If you’ve not heard of the class of antibiotics called “Fluoroquinolones,” you want to. Trust me. After taking a round of Cipro in 2010, for a UTI, Amy Moser’s life was forever changed and she’s now writing in the hopes that someone, anyone, will read her story and be saved from the hell this class of drugs has wrecked on her body.
She writes that after taking that round in 2010 she experienced, “Multiple spontaneous tendon and ligament ruptures, spinal degeneration, and arthritis that is widespread. We are talking multiple joint dislocations and surgeries to most of my large joints and spine. Twenty surgeries in the last 7 years if you wanna count.”
But just what are these drugs? They go by many names, Cipro, Levaquin, Avalox, basically every generic ending in “quin”, “oxacin,” or ”ox.” While the FDA has now updated their warning on these antibiotics (July 2016) siting, “multiple system damage that may be irreversible,” people are still taking them and though the info is there, no one is warning us. So, as I always say, you MUST educate yourself: https://www.fda.gov/Drugs/DrugSafety/ucm500143.htm.
Fluoroquinolones were intended to be a last resort type of drug when all other options failed.

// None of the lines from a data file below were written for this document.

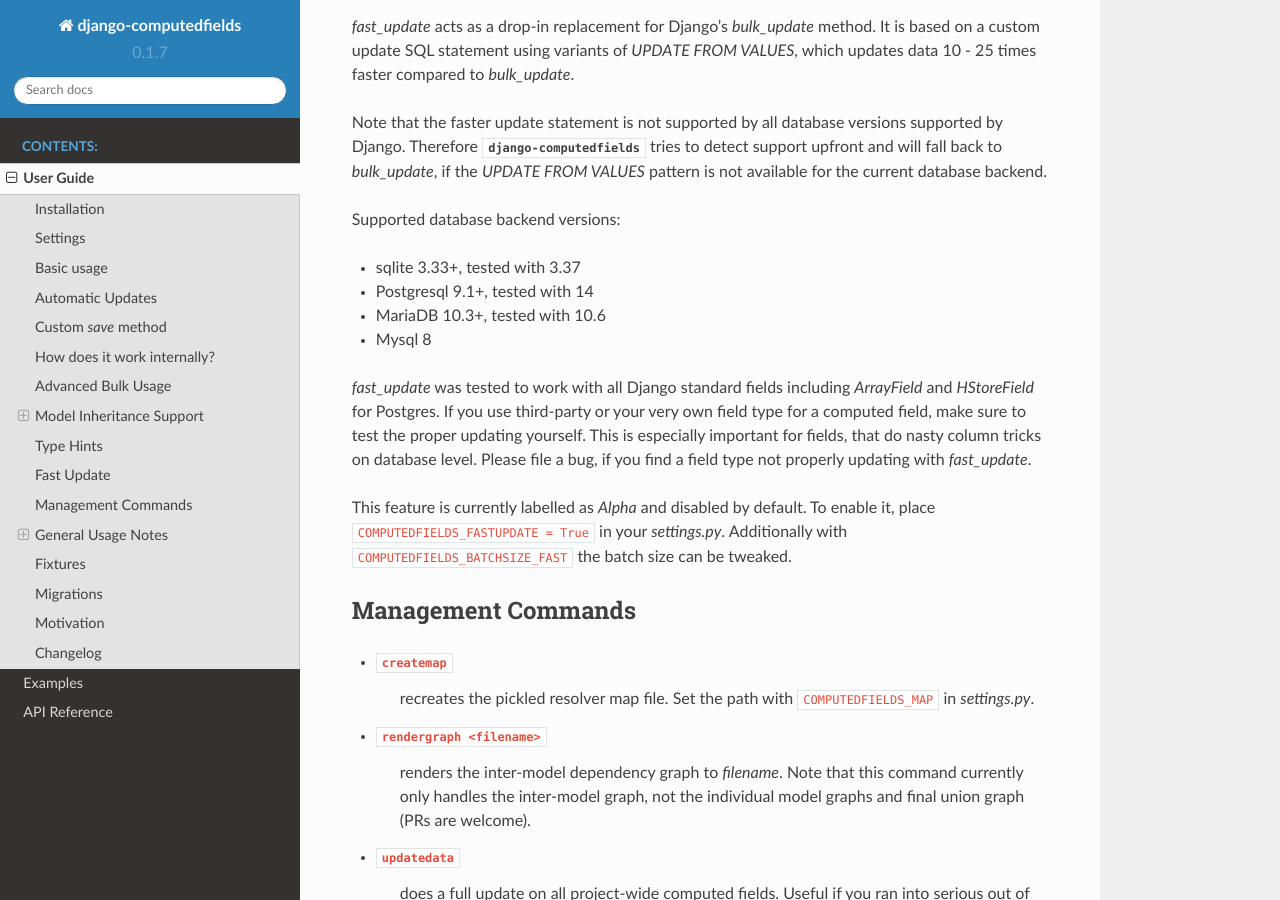
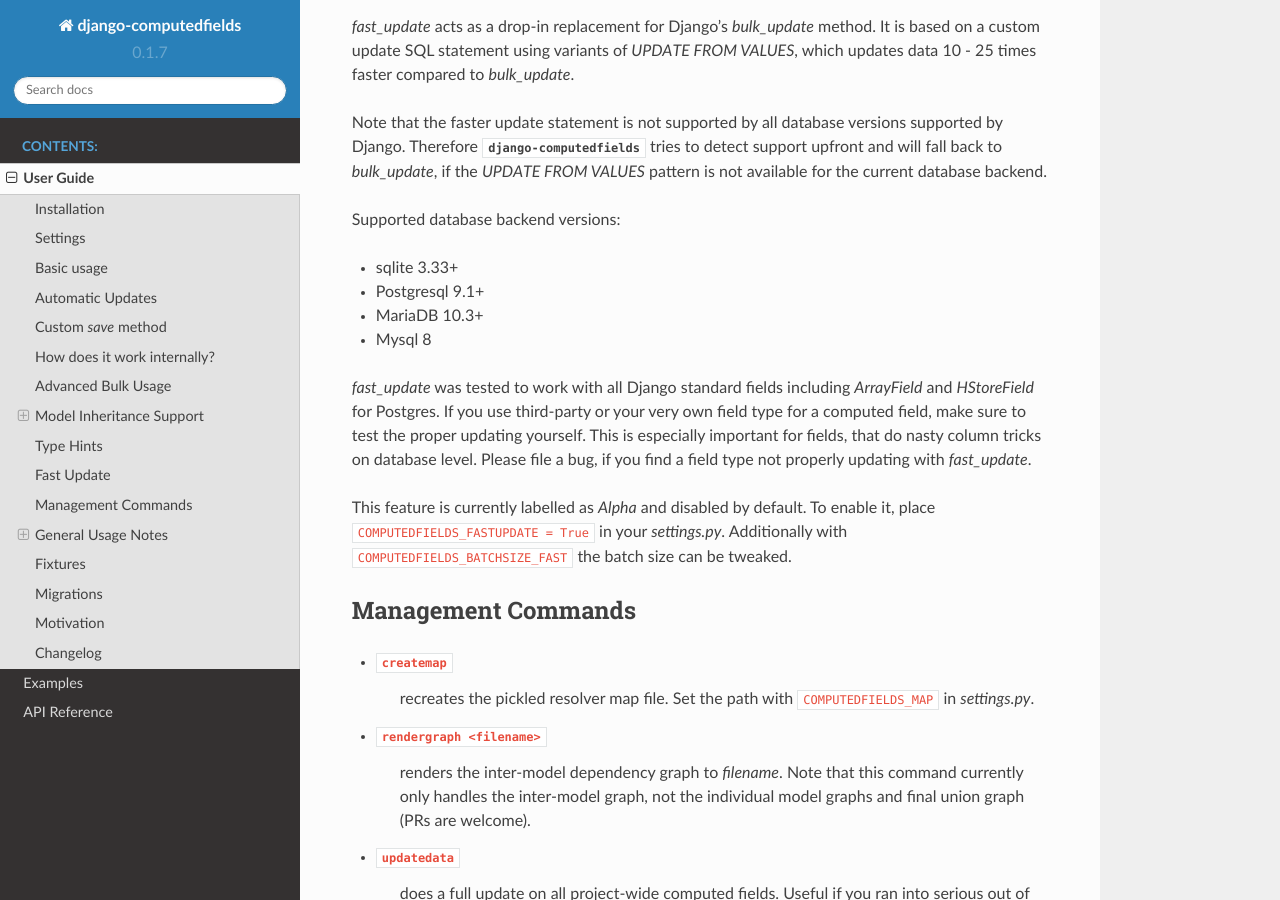
Before and after one commit to netzkolchose/django-computedfields, a Sphinx documentation site: the page built from docs/manual.rst, in a window 1280 px wide and 900 px high, scrolled down 8301 px. Built offline with Sphinx 7.4.7 and the Read the Docs theme 2.0.0, drawn with Linux system fonts in a browser that asks for light colours; the version number is read from the project's files by our own code.

Commit message:
minor adjustments

```diff
--- a/docs/manual.rst
+++ b/docs/manual.rst
@@ -405,9 +405,9 @@
 
 Supported database backend versions:
 
-- sqlite 3.33+, tested with 3.37
-- Postgresql 9.1+, tested with 14
-- MariaDB 10.3+, tested with 10.6
+- sqlite 3.33+
+- Postgresql 9.1+
+- MariaDB 10.3+
 - Mysql 8
 
 `fast_update` was tested to work with all Django standard fields including `ArrayField` and `HStoreField` for Postgres.
```
Also changed, not shown: 2 other files.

That means if you had a UTI and you were allergic to penicillin- they still would have found something else to give you. But as we all know, it’s so, so easy to just write a script. Trying to figure out the underlying cause takes more time and doesn’t pay as well.
The reason they were supposed to be a last resort is because of the severe damage they do to the body; they actually damage the DNA mitochondrial repair cells (the cells that heal any damage to the body). So, if you take these drugs you are effectually damaging the very cells that are supposed to repair damaged cells and tissue. Flouroquinolones are also able to cross the blood-brain barrier which can result in psychiatric events, depression, and suicidal thoughts.
And one last bomb, the damage is cumulative. “The more exposures you have to these antibiotics, the more damage is done to your body. Not just for some people, ALL people. A hundred percent of people who take a Fluoroquinolone antibiotic, show changes in blood flow to the tendon, cartilage, and ligament in their bodies. Each person has a different breaking point depending on their own unique DNA. Some people fall apart or die after 1 pill. I fell apart after my 4th round of Fluoroquinolone antibiotics in my life and some people are on their 25th round and are still oblivious to what is happening inside them until they break. It might not even be a physical one. It may be a psychotic one. By then, it’s too late. The damage is done. There is no cure. No treatment. No relief. No specialist even.”
Our hearts go out to Amy, we cannot imagine what she’s been through, but we are so thankful for her story. Check out the links below for more info on these dangerous antibiotics:
This FDA’s warning for Fluoroquinolone antibiotics:
The Department of Health and Human services warning for Cipro:
The New England Journal of Medicines’ “Achilles Tendinitis and Tendon Rupture Due to Fluoroquinolone Antibiotics”:
The New York Times: Popular Antibiotics May Carry Serious Side Effects-
ResearchGate Musculoskeletal Complications of Fluoroquinolones: Guidelines and Precautions for Usage in the Athletic Population-
Medscape Musculoskeletal Complications of Fluoroquinolones: Guidelines and Precautions for Usage in the Athletic Population-
PubMed: The mitochondria targeted antioxidant MitoQ protects against fluoroquinolone-induced oxidative stress and mitochondrial membrane damage in human Achilles tendon cells-
WebMD: warning about Cipro and similar antibiotics-
Oxford Journal: Fluoroquinolone-Associated Tendinopathy: A Critical Review of the Literature-
Oxford Journal: Electrochemical characteristics of five quinolone drags and their effect on DNA damage and repair in Escherichia coli-
NATA Journals’ Fluoroquinolones and Tendinopathy: A Guide for Athletes and Sports Clinicians and a Systematic Review of the Literature-
The Journal of Clinical and Aesthetic Dermatology: The Risk of Fluoroquinolone-induced Tendinopathy and Tendon Rupture: What Does The Clinician Need To Know?
NCBI: Vasculature and it’s role in the damaged and healing tendon:
Medication Sense: New Warnings for Cipro, Levaquin, and other Quinolone Antibiotics-